US disappointment fuels share fears
Hopes that the US would embark on a fresh round of fiscal stimulus to boost its ailing economy have been dashed, sparking fresh fears about renewed stock market turmoil.
London's battered shares index dodged its longest losing streak for eight years because of hopes that the US Federal Reserve would announce a third round of money printing, or quantitative easing (QE).
But the hope proved ill-founded when the Fed warned that growth had been slower than expected and said interest rates will remain at a record low for the next two years.
In the wake of the Fed's announcement, stocks on Wall Street fell, which will cause further concern for UK investors who had been boosted after the FTSE 100 Index closed up almost 2%.
The rise meant the London market avoided its eighth consecutive day of falls, which would have been its worst run since January 2003.
The FTSE 100 Index has tumbled some 10% in the past two weeks amid panic that the eurozone will be crushed under the weight of its debts and the US will lead the world back into recession.
Eurozone leaders intervened in bond markets to shore up the finances of debt-ridden Italy and Spain earlier this week.
Traders had pinned their hopes on Fed chairman Ben Bernanke taking action to restore confidence after the US was stripped of its AAA credit rating for the first time. But the Fed said it expects to keep its key interest rate close to zero until mid-2013.
It was downbeat on the prospects for the US economy, saying that so far this year the economy has grown "considerably slower" than expected and it expected "a somewhat slower pace of recovery over coming quarters".
Despite the initial fall in US share prices there was a rally in the last hour of trading with all three main indices higher.
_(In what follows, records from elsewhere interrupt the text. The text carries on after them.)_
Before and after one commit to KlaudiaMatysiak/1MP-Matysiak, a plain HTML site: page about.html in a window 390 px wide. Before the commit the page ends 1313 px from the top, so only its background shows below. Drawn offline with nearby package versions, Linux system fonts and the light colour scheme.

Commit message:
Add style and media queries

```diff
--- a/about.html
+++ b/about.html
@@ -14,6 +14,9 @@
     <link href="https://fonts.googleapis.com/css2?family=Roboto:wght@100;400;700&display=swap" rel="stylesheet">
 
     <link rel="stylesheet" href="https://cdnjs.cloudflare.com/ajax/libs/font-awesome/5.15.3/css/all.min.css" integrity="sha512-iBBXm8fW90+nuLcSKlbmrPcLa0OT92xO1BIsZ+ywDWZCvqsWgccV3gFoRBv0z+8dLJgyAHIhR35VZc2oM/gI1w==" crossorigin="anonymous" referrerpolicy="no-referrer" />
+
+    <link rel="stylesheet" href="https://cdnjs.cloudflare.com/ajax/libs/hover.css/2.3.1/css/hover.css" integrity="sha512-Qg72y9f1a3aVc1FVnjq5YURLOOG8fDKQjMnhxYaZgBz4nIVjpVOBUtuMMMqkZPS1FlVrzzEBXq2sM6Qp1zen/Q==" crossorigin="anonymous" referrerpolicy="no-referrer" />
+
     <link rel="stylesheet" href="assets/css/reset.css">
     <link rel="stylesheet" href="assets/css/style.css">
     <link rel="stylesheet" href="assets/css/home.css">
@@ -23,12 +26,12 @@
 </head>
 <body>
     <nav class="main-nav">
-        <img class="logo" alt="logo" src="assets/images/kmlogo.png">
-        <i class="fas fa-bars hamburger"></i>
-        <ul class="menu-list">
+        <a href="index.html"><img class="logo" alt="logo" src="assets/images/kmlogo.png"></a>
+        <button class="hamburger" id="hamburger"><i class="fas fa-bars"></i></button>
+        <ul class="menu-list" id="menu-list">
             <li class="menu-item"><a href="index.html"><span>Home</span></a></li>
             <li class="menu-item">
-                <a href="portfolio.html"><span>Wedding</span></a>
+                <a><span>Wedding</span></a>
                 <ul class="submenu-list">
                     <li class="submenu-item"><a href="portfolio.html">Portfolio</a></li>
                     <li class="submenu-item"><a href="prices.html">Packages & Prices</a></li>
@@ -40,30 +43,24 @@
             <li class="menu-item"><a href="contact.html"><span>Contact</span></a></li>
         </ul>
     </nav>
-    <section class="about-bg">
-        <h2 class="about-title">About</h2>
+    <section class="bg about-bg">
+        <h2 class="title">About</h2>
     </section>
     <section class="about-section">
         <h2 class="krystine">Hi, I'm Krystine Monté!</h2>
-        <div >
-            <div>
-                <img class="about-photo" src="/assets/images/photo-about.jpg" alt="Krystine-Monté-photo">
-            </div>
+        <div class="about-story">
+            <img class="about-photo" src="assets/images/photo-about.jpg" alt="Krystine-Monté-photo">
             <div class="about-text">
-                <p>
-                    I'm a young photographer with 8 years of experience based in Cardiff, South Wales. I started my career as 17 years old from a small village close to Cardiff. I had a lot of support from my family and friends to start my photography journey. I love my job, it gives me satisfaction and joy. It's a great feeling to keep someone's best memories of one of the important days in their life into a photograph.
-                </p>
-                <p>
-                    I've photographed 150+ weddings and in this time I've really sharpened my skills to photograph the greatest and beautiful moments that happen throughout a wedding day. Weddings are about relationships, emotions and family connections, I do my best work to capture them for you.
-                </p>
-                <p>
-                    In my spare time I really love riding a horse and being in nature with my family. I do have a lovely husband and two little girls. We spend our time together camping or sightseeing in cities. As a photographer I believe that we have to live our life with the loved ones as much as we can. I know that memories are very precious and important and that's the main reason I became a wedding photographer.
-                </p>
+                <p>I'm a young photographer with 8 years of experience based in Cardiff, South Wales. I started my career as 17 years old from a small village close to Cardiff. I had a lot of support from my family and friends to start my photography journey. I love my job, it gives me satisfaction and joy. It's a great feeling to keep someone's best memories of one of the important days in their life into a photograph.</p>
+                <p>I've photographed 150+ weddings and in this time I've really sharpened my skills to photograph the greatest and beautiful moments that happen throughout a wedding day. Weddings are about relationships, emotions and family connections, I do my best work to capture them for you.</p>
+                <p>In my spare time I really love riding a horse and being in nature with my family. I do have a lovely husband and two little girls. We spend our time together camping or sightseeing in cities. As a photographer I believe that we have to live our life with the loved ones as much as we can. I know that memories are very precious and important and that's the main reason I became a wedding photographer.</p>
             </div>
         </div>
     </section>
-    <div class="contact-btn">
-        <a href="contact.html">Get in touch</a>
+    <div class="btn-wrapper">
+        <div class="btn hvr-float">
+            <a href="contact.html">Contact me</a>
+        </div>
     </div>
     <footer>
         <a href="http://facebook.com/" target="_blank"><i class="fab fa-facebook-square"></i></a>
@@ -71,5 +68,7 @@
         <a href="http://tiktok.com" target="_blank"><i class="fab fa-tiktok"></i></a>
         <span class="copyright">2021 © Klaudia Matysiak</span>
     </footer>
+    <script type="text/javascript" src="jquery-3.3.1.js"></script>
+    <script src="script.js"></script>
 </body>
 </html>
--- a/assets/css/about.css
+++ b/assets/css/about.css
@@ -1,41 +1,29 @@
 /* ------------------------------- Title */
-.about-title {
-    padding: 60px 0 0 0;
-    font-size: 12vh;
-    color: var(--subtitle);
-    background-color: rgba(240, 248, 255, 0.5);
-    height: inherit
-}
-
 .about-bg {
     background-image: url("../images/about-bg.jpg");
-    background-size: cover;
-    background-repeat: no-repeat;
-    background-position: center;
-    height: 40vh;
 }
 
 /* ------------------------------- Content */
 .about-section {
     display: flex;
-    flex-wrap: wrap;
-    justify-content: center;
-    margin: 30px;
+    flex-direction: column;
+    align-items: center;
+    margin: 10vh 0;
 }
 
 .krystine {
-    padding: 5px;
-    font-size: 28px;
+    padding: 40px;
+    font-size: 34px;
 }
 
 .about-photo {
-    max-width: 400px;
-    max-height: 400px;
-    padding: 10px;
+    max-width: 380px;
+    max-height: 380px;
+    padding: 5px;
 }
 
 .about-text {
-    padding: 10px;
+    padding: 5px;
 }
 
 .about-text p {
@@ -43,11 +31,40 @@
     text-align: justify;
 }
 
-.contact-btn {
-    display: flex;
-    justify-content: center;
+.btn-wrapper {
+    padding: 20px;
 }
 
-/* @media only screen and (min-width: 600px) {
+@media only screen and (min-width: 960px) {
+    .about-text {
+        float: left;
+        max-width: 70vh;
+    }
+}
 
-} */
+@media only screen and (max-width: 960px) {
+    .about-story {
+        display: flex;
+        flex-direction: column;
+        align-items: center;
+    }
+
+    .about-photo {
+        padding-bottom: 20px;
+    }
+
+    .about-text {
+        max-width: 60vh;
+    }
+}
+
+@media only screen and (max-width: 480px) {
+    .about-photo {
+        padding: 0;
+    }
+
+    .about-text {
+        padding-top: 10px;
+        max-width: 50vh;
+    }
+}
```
The Dow Jones closed up 4%, the S&P 500 4.7% and the Nasdaq 5.3%.